What does our work in communities look like?
The Clewer Initiative is founded on the belief that where relationships are strong and where individuals are looking out for their neighbours' welfare it is possible to eliminate slavery.
As a Church of England project, much of our local work begins through dioceses. When we talk about community we mean it in the broadest sense - so our work also extends, sometimes beyond the church, to communities involved with excluded and vulnerable groups such as the homeless, undocumented migrants, people with learning disabilities, vulnerable children etc.
We often refer to our work with communities as the 'Clewer Journey' because it's not about a single event or action, rather an ongoing process defined by the community itself. Our first step is always to engage a champion or leader who is part of or close to the community and able to convene and mobilise people who have the will and motivation to tackle local issues, volunteer or be part of social action project.
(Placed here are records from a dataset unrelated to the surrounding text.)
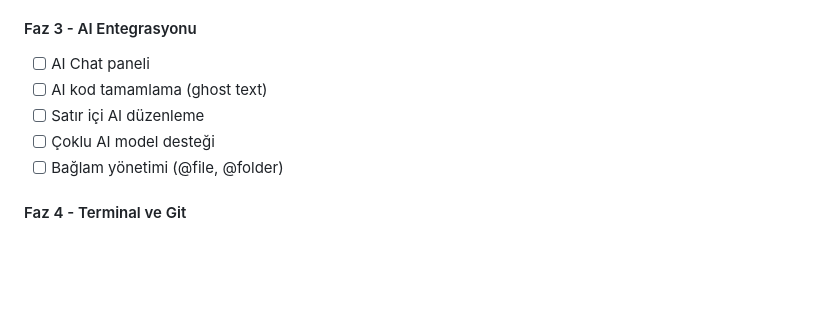
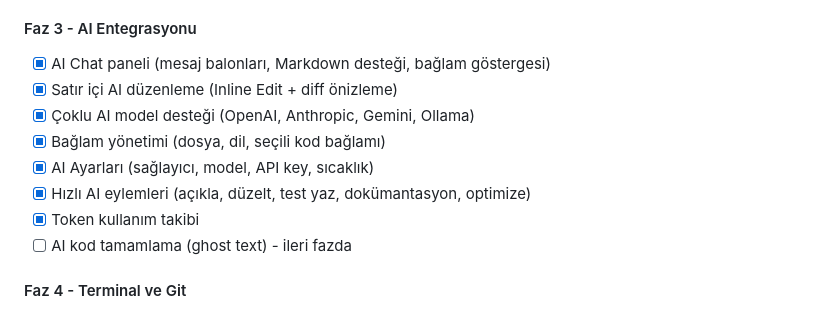
Before and after one commit to admlyz5858/Yaz-l-m, a Markdown page: FEATURES.md, the part around the change. Drawn GitHub-style; blank space fills up the shorter version.

```diff
--- a/FEATURES.md
+++ b/FEATURES.md
@@ -750,11 +750,14 @@ JSON, YAML, TOML, XML, INI, ENV, Dockerfile, Docker Compose, Makefile, CMakeList
 - [ ] Çoklu imleç
 
 #### Faz 3 - AI Entegrasyonu
-- [ ] AI Chat paneli
-- [ ] AI kod tamamlama (ghost text)
-- [ ] Satır içi AI düzenleme
-- [ ] Çoklu AI model desteği
-- [ ] Bağlam yönetimi (@file, @folder)
+- [x] AI Chat paneli (mesaj balonları, Markdown desteği, bağlam göstergesi)
+- [x] Satır içi AI düzenleme (Inline Edit + diff önizleme)
+- [x] Çoklu AI model desteği (OpenAI, Anthropic, Gemini, Ollama)
+- [x] Bağlam yönetimi (dosya, dil, seçili kod bağlamı)
+- [x] AI Ayarları (sağlayıcı, model, API key, sıcaklık)
+- [x] Hızlı AI eylemleri (açıkla, düzelt, test yaz, dokümantasyon, optimize)
+- [x] Token kullanım takibi
+- [ ] AI kod tamamlama (ghost text) - ileri fazda
 
 #### Faz 4 - Terminal ve Git
 - [ ] Dahili terminal emülatörü
```
Also changed, not shown: README.md (+22 -3 lines).
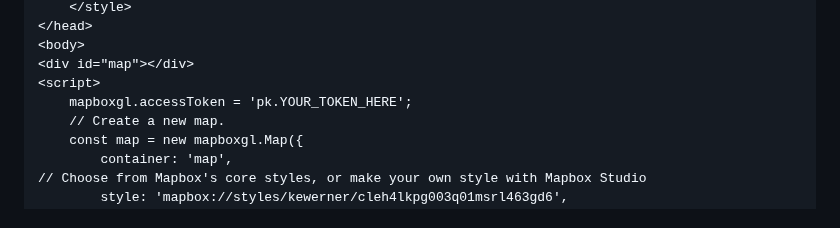
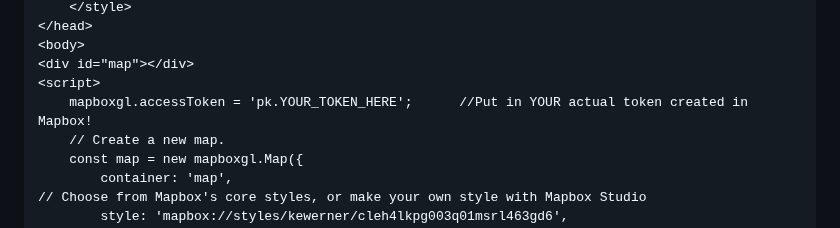
Before and after one commit to biblhertz/Datathink23_MappingGND, a Markdown page: README.md, the part around the change. Drawn GitHub-style.

```diff
--- a/README.md
+++ b/README.md
@@ -322,7 +322,7 @@ Then, get a token for your project: https://account.mapbox.com/access-tokens/cre
 <body>
 <div id="map"></div>
 <script>
-    mapboxgl.accessToken = 'pk.YOUR_TOKEN_HERE';
+    mapboxgl.accessToken = 'pk.YOUR_TOKEN_HERE';      //Put in YOUR actual token created in Mapbox!
     // Create a new map.
     const map = new mapboxgl.Map({
         container: 'map',
```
The 'journey' follows a broad roadmap where we help to direct, support and facilitate community groups in defining their own path. Rarely are two journeys the same but there are a number of common building blocks:
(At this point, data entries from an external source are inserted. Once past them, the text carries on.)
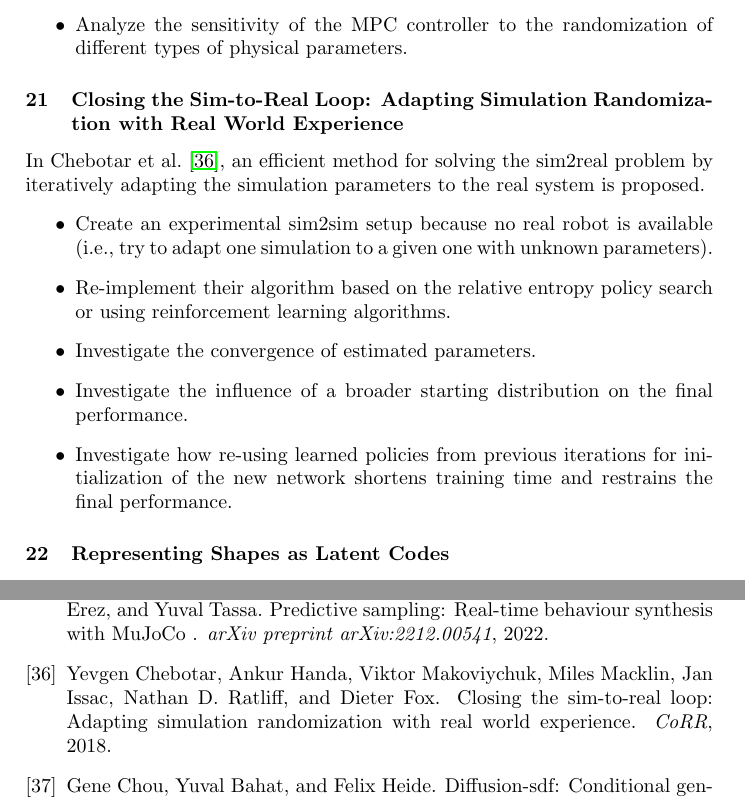
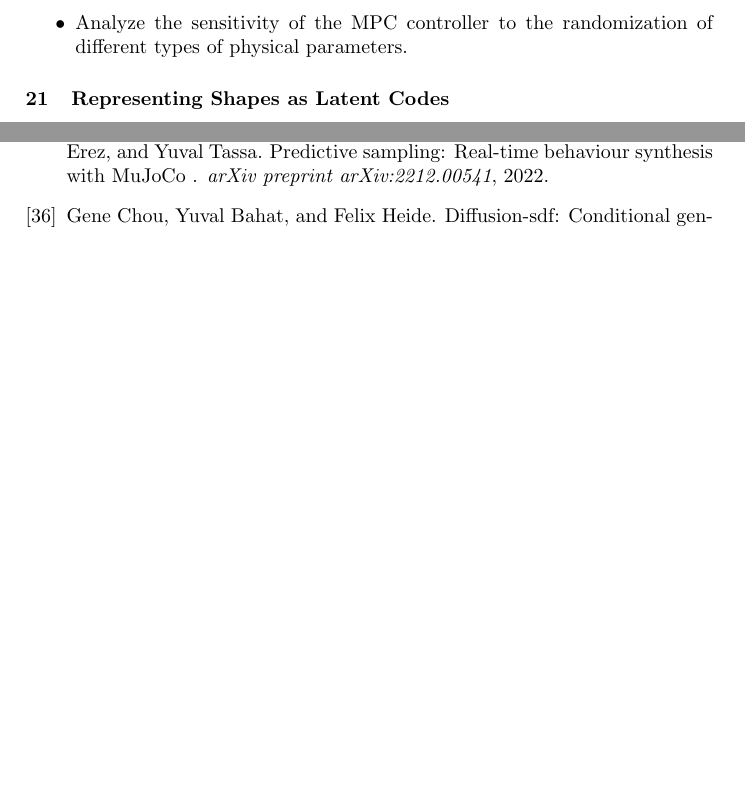
Before and after one commit to bbaeuml/tum-adlr, a LaTeX document (docs/project-ideas.tex): two parts of pages 8 and 12 of 12, joined at a grey line, cut so that both start at the same text, the shorter picture padded with empty space. Compiled offline with pdfLaTeX.

Commit message:
Remove outdated projects

```diff
--- a/docs/project-ideas.tex
+++ b/docs/project-ideas.tex
@@ -582,19 +576,6 @@ This project aims to investigate the limitations of simple MPC-based approaches
   \item If you feel comfortable coding in C++, extend the implementation provided in~\cite{MujocoMPC} to include randomization of different physical parameters (friction, masses, contact behavior ...).
   \item If not, implement a simple stochastic MPC~\cite{Howell2022-uj} in Python and a simple test environment that allows for randomization of physical parameters (with the help of your tutor).
   \item Analyze the sensitivity of the MPC controller to the randomization of different types of physical parameters.
-\end{itemize}
-
-% Leon
-\subsubsection{Closing the Sim-to-Real Loop: Adapting Simulation Randomization with Real World Experience}
-In~\citet{Chebotar2018}, an efficient method for solving the sim2real problem by iteratively adapting the simulation parameters to the real system is proposed.
-% Since the physics simulations like pybullet, MuJuCo or Isaac Gym provide no gradient they need to use relative entropy policy search by~\citet{peters2010}.
-% However you could also learn to predict the simulation parameter distribution based on a given trajectory which are generated by the learned policy in simulation.
-\begin{itemize}
-  \item Create an experimental sim2sim setup because no real robot is available (i.e., try to adapt one simulation to a given one with unknown parameters).
-  \item Re-implement their algorithm based on the relative entropy policy search or using reinforcement learning algorithms.
-  \item Investigate the convergence of estimated parameters.
-  \item Investigate the influence of a broader starting distribution on the final performance.
-  \item Investigate how re-using learned policies from previous iterations for initialization of the new network shortens training time and restrains the final performance.
 \end{itemize}
 
 
```
Also changed, not shown: docs/project-ideas.tex (6 more changed lines).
- Building a local group or network - finding activists with a passion for engaging with the problem.
- Helping the whole community see and understand the problem by awareness raising across all sectors and generations.
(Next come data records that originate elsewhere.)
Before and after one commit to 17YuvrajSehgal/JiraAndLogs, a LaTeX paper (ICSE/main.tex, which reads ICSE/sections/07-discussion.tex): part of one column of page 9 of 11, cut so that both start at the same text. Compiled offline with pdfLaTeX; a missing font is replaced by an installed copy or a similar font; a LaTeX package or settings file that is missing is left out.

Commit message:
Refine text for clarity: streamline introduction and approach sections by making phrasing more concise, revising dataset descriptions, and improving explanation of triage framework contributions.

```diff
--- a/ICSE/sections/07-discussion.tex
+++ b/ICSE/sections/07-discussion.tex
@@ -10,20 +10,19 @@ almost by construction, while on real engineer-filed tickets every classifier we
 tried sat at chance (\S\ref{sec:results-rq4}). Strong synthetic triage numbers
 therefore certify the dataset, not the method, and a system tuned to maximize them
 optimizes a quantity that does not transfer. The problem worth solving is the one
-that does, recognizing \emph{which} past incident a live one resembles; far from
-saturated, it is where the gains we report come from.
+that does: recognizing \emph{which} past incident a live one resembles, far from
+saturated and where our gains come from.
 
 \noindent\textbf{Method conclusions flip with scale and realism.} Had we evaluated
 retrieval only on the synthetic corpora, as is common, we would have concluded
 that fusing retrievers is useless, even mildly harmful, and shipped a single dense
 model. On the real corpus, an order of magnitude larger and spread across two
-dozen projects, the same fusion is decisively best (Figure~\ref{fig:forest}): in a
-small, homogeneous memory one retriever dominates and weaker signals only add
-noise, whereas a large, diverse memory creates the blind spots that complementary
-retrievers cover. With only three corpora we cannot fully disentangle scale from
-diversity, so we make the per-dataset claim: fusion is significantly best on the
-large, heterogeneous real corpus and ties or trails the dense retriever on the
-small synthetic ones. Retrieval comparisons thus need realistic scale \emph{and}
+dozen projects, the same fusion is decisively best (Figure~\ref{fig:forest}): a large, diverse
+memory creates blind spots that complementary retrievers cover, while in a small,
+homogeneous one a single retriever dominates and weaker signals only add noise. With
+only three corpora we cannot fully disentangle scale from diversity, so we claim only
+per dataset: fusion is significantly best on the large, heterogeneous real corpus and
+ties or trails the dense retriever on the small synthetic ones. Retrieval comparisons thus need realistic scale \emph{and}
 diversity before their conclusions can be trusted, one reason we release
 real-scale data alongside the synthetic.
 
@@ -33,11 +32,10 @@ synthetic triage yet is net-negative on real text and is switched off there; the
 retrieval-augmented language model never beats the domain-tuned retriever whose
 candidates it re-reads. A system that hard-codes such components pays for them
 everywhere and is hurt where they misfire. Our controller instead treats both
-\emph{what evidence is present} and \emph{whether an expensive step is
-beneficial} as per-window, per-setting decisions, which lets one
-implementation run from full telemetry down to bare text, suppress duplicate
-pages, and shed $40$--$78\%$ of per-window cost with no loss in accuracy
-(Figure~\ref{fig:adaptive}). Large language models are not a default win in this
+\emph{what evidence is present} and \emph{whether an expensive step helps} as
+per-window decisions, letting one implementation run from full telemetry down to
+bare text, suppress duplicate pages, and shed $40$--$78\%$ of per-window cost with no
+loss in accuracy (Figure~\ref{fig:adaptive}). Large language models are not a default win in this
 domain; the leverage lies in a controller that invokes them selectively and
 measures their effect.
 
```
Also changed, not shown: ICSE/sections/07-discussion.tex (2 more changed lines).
- Building co-operation and collaboration between church, community and statutory agencies such as police, housing, social services etc.
- Local action - coming up with a plan that will work for your community.
How do we know it works?
We walk hand in hand along the Clewer Journey with many community projects, providing support through resources, workshops, events, information and joint planning and we see and hear the difference that can be made. Whether it's the story of a single victim who has been able to come forward and find support, a local collaboration to help educate parents and children to raise awareness of the dangers of county lines, or a community that has set about creating a network to help support victims, there are many positive outcomes.
If you want to find out more about how we could support your community to start tackling modern slavery please get in touch: